I have observed many veterans warmly sharing photos of grandchildren, with sweet stories of their experiences. Several have encouraged the new generation of combat veterans to seek services due to them, and advise and support them through the claim process if they are experiencing disabilities.

Some vets find their war buddies, and renew old friendships, which helps them remember the good times and the dark humor shared only among their small group. Alex told me that when he first saw his overweight, balding crew chief, he realized his own aging process. “We’re not the same anymore, and boy did that hit home when I saw him!”

Some vets find their war buddies, and renew old friendships, which helps them remember the good times and the dark humor shared only among their small group.

Cord and Alex are examples of Vietnam veterans who suffered from chronic PTSD, and with outside support and specialized treatment, have successfully moved in a positive direction. (It is important to point out that not all combat veterans experience chronic PTSD.)

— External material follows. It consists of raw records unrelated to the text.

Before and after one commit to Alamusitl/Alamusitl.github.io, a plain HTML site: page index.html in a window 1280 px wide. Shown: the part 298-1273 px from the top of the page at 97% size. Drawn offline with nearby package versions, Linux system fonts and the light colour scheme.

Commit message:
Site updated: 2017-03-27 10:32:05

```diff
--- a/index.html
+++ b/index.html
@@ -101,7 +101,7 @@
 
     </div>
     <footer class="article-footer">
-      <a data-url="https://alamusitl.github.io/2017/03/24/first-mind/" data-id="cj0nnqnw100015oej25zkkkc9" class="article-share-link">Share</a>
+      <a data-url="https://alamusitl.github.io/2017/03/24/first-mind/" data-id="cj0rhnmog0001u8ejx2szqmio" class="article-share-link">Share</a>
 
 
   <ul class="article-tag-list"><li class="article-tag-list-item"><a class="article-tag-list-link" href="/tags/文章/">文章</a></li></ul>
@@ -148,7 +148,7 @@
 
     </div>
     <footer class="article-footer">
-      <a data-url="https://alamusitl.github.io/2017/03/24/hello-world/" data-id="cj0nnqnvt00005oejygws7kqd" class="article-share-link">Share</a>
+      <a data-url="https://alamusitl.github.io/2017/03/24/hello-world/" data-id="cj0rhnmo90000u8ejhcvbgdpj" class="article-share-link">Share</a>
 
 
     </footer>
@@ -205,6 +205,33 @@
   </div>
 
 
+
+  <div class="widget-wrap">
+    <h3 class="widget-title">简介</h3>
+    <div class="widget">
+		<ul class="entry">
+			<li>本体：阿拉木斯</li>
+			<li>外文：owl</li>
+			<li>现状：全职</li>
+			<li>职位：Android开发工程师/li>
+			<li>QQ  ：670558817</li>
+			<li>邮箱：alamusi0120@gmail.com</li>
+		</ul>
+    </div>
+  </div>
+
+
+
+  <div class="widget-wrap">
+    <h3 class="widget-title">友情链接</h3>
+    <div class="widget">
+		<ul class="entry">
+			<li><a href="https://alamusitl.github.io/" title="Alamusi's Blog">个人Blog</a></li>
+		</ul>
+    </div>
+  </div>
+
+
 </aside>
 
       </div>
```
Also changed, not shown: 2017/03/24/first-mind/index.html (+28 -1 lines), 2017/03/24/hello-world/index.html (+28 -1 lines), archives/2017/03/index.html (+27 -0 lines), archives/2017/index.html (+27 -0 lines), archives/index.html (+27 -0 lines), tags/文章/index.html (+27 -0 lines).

Since the word surrender seemed to hit a significant chord in the veterans I talked to, I decided to look at some of the definitions in order to clarify what seems to be happening to those whose symptoms are decreasing as they grow older.

Definition: Yield possession of power over to another

That made me think of the many who were, and are, literally possessed with a lock-and-load existence, and who are unable to yield to its power over their everyday lives. For many that would mean giving up and losing the fight.

To others, I wonder if they somehow were able to train the combat soldier inside for a new mission, by yielding to a promising civilian life and new relationships.

Definition: Complete withdrawal from an old regime of control

Andy, another veteran, realized that when he was much younger, his business was going well, but he was unable to get his children to obey properly. He was soon estranged from his wife and children, and it has only been in the past 10 years, after the children had grown, that he has been able to reconnect, and establish healthy and loving relationships with his children.

“And I have the bonus of being a granddad!” After spending time with his grandchildren, he said that he realized that his expectations following his deployment were highly influenced by his military training, and though he has regrets about the past, he is grateful for his current family connections.

Definition: Relinquish something in favor of another

Cord always wanted to pursue his talent in woodworking. His jobs always exhausted him, and he said that he was unable to find the time or energy to set up his workshop. Since he has been retired, his workshop is going strong, and he can’t keep up with the requests he receives for making wooden toys.

It may be time to look at the concept of surrender in a new way. It can be a time to let go of things that never worked well, in favor of new ones that will help to create a future of inner strength, joy, and a renewed sense of purpose.

He especially loves custom jobs, and adds as many unique elements to each item as he can think of. He said it’s the first time he remembers letting his creativity flow, and he gets to see the happy faces of his customers.

As one veteran put it, “This is a time of life when the stakes change. I have regrets, sure – but I have to take what I have now, and go with it. I can finally take a deep breath, and know that I am not on that merry-go-round anymore.”

It may be time to look at the concept of surrender in a new way. It can be a time to let go of things that never worked well, in favor of new ones that will help to create a future of inner strength, joy, and a renewed sense of purpose.

*Names and some situations in this article have been changed. Some photos may include models who have no real-life relationship to the story or any PTSD issues.

 

Mary TendallMary Tendall, MA LMFT, has worked for over 20 years with combat veterans and their families, as a licensed psychotherapist, specializing in combat-related PTSD. She has consulted for the Gulf War Resource Center, National Public Radio, and Newsweek. She continues to work with combat veterans and their families, and is affiliated with several national non-profits whose goal is to help veterans, such as VietNow, Soldier’s Heart, Train Down, and America’s Heroes First. She can be reached by e-mail at maryten@jps.net.